START DATA PROVIDED
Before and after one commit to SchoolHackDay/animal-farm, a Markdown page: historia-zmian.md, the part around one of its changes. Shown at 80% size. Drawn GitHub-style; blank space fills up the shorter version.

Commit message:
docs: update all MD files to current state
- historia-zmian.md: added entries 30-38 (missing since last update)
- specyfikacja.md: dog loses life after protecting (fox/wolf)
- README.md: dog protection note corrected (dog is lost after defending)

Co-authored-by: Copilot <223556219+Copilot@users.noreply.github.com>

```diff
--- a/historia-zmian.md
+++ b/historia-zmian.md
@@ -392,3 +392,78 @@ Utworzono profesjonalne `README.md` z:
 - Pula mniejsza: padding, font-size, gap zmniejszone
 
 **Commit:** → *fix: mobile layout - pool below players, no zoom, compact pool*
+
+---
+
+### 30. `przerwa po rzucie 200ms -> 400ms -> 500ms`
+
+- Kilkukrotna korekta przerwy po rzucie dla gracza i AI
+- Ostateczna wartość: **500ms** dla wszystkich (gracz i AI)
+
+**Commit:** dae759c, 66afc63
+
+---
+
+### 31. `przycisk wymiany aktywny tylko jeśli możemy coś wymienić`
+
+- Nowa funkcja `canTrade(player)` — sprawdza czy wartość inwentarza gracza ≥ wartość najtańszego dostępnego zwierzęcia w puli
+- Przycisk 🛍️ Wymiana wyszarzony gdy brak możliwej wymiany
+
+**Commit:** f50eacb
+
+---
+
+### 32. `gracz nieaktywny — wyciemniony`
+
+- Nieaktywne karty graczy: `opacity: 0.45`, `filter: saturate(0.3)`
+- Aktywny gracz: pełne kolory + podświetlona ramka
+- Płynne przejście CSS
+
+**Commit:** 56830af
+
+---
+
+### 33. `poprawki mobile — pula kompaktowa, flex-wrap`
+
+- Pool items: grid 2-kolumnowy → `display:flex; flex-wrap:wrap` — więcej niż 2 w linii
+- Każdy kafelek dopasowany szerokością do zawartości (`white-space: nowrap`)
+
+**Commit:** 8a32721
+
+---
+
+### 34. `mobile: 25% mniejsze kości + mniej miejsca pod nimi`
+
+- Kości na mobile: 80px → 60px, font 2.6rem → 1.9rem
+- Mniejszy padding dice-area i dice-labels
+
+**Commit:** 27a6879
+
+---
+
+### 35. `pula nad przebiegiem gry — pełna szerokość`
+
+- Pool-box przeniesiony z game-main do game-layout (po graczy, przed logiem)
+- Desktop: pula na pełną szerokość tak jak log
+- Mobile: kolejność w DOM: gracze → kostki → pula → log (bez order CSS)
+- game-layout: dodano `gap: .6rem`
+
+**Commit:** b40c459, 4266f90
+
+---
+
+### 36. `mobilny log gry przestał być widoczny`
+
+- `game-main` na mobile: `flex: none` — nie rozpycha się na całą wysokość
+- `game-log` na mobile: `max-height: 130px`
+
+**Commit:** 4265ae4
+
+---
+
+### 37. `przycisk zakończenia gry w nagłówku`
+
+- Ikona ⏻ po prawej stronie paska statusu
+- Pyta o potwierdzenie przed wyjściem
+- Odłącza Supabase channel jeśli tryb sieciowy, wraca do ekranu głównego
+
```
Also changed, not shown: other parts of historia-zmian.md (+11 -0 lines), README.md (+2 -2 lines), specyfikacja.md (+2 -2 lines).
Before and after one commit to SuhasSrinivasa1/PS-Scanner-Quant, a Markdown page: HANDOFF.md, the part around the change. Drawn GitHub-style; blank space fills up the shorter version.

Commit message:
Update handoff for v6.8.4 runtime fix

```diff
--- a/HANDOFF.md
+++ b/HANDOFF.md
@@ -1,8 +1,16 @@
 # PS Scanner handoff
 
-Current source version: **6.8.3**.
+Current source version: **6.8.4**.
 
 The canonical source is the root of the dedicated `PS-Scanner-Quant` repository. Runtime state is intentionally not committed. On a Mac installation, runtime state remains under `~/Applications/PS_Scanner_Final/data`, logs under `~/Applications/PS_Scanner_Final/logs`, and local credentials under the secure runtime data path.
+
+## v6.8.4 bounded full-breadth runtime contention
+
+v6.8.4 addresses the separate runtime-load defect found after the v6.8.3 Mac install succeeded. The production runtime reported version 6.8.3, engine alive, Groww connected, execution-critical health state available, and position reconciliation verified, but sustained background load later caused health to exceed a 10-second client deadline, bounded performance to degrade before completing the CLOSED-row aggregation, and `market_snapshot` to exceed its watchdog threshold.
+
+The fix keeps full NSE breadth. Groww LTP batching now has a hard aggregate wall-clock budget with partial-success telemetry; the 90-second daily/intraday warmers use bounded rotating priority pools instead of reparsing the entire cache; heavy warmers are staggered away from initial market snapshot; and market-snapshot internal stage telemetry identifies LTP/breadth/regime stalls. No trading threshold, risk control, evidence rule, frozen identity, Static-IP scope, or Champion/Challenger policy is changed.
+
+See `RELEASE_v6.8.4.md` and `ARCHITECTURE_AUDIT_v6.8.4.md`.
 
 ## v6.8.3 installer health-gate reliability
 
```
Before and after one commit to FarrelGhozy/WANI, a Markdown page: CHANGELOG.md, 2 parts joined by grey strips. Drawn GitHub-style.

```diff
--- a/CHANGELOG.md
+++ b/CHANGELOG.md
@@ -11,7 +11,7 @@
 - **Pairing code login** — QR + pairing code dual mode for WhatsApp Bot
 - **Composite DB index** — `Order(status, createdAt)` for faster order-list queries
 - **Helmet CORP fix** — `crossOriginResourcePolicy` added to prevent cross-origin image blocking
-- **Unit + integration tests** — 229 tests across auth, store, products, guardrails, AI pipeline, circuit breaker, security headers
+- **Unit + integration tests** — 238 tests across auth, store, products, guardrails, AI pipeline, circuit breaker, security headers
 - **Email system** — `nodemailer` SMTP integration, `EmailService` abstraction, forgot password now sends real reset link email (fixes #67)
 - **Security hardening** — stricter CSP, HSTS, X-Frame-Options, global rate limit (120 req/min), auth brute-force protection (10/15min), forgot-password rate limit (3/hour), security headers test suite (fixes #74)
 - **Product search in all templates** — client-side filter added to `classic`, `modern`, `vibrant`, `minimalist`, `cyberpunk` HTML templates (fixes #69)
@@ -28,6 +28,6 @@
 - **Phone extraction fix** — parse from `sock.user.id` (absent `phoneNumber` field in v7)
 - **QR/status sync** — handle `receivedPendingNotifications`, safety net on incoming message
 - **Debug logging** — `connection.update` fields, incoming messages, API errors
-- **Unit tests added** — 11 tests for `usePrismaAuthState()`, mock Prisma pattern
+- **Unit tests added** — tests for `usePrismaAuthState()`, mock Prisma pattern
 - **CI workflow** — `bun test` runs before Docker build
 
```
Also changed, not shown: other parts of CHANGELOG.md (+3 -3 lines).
END DATA PROVIDED
## WORK TO BE COMPLETED:
When you find a line in the records that contains the word "lines", copy it.

## FINISHED TASK:
Also changed, not shown: other parts of historia-zmian.md (+11 -0 lines), README.md (+2 -2 lines), specyfikacja.md (+2 -2 lines).
Also changed, not shown: other parts of CHANGELOG.md (+3 -3 lines).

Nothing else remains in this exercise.